Crescent City is located at the very tippy-top of California. I found a great map on Pinterest of this area:
If you look at the “inset” box on the top right, you will find the Battery Point Lighthouse.
The lens (in the tower’s lantern room) lit up the night sky for the first time in December 1856.
I can’t imagine what this must have looked like to passing ships or event the residents of Crescent City at that time. This was before the Civil War!
Because it is perched atop a small, rocky island the lantern room has seen broken glass and water when the waves become high & violent.
On March 27, 1964, Crescent City received the worst tsunami damage ever suffered along the west coast of the lower 48 states when the Alaskan earthquake occurred. This earthquake was the strongest ever recorded in the northern hemisphere. The waves from Alaska raced south at speeds of up to 600 MPH! Crescent City experienced 20 foot crests.
The curators happened to be living in the lighthouse when the waves arrived. Here is an eyewitness account from the Friends of the Battery Point Lighthouse website http://www.lighthousefriends.com:
Clarence (Roxey) and Peggy Coons were living as curators in the lighthouse when the waves arrived. Peggy awoke a little before midnight to use the bathroom, and upon looking out the window noted an extremely high tide in the harbor that was illuminated by a nearly full moon. She roused her husband, and they quickly dressed and hurried outside in time to witness the first waves pummel Crescent City.
The following is Peggy’s account after the third wave had flooded the city:
The water withdrew as if someone had pulled the plug.

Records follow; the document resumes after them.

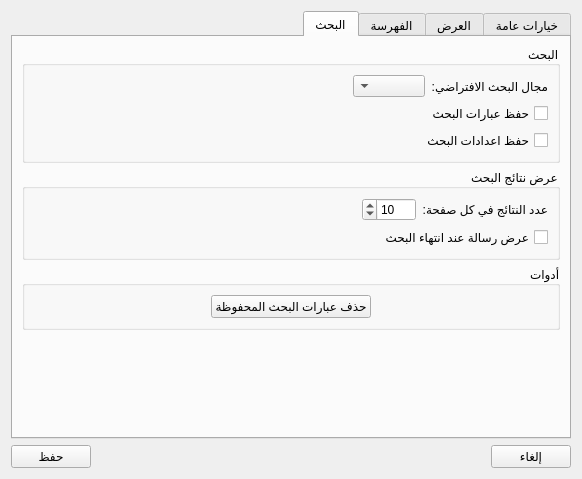
First picture: the form in src/settingsdialog.ui, repository boussouira/moltaqa, before the edit.
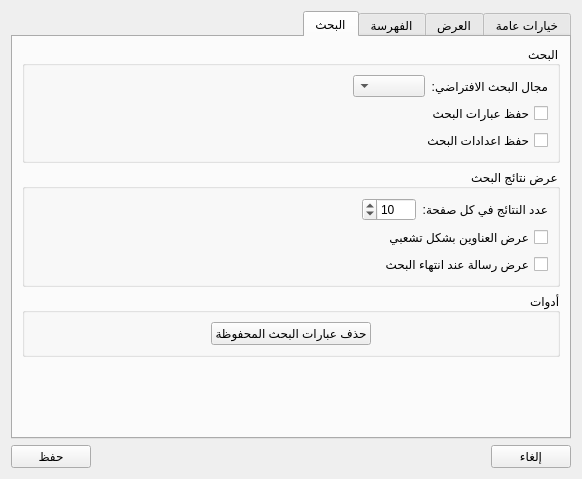
Second picture: the form after the edit. The open tabs and pages were chosen to show the change.

Commit message: Show hierarchical titles in search results

```diff
--- a/src/settingsdialog.ui
+++ b/src/settingsdialog.ui
@@ -816,6 +816,13 @@
             </item>
            </layout>
           </item>
+          <item>
+           <widget class="QCheckBox" name="checkHierarchyTitle">
+            <property name="text">
+             <string>عرض العناوين بشكل تشعبي</string>
+            </property>
+           </widget>
+          </item>
           <item>
            <widget class="QCheckBox" name="checkShowMessageAfterSearch">
             <property name="text">
```
The commit also changes 5 other files.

It receded a distance of three-quarters of a mile from the shore. We were looking down, as though from a high mountain, into a black abyss. It was a mystical labyrinth of caves, canyons, basins, and pits, undreamed of in the wildest of fantasies.The basin was sucked dry…In the distance, a black wall of water was rapidly building up, evidenced by a flash of white as the edge of the boiling and seething seawater reflected the moonlight.
Then the mammoth wall of water came barreling towards us. It was a terrifying mass, stretching up from the ocean floor and looking much higher than the island. Roxey shouted, “Let’s head for the tower!” – but it was too late. “Look out!” he yelled, and we both ducked as the water struck, split and swirled over both sides of the island. It struck with such force and speed that we felt we were being carried along with the ocean. It took several minutes before we realized that the island hadn’t moved.
When the tsunami assaulted the shore, it was like a violent explosion. A thunderous roar mingled with all the confusion. Everywhere we looked buildings, cars, lumber, and boats shifted around like crazy. The whole beachfront moved, changing before our very eyes. By this time, the fire had spread to the Texaco bulk tanks. They started exploding one after another, lighting up the sky. It was spectacular!
It still seems hard to believe that with all the salvage that floated by us out to sea, the only bit to reach the island was one spool of lavender thread.
Astonishingly, the lighthouse survived intact and is today offering tours given by the current caretakers. Many people have highly recommended visiting this site and give the advice of visiting in low-tide so you can get across the isthmus to take the tour.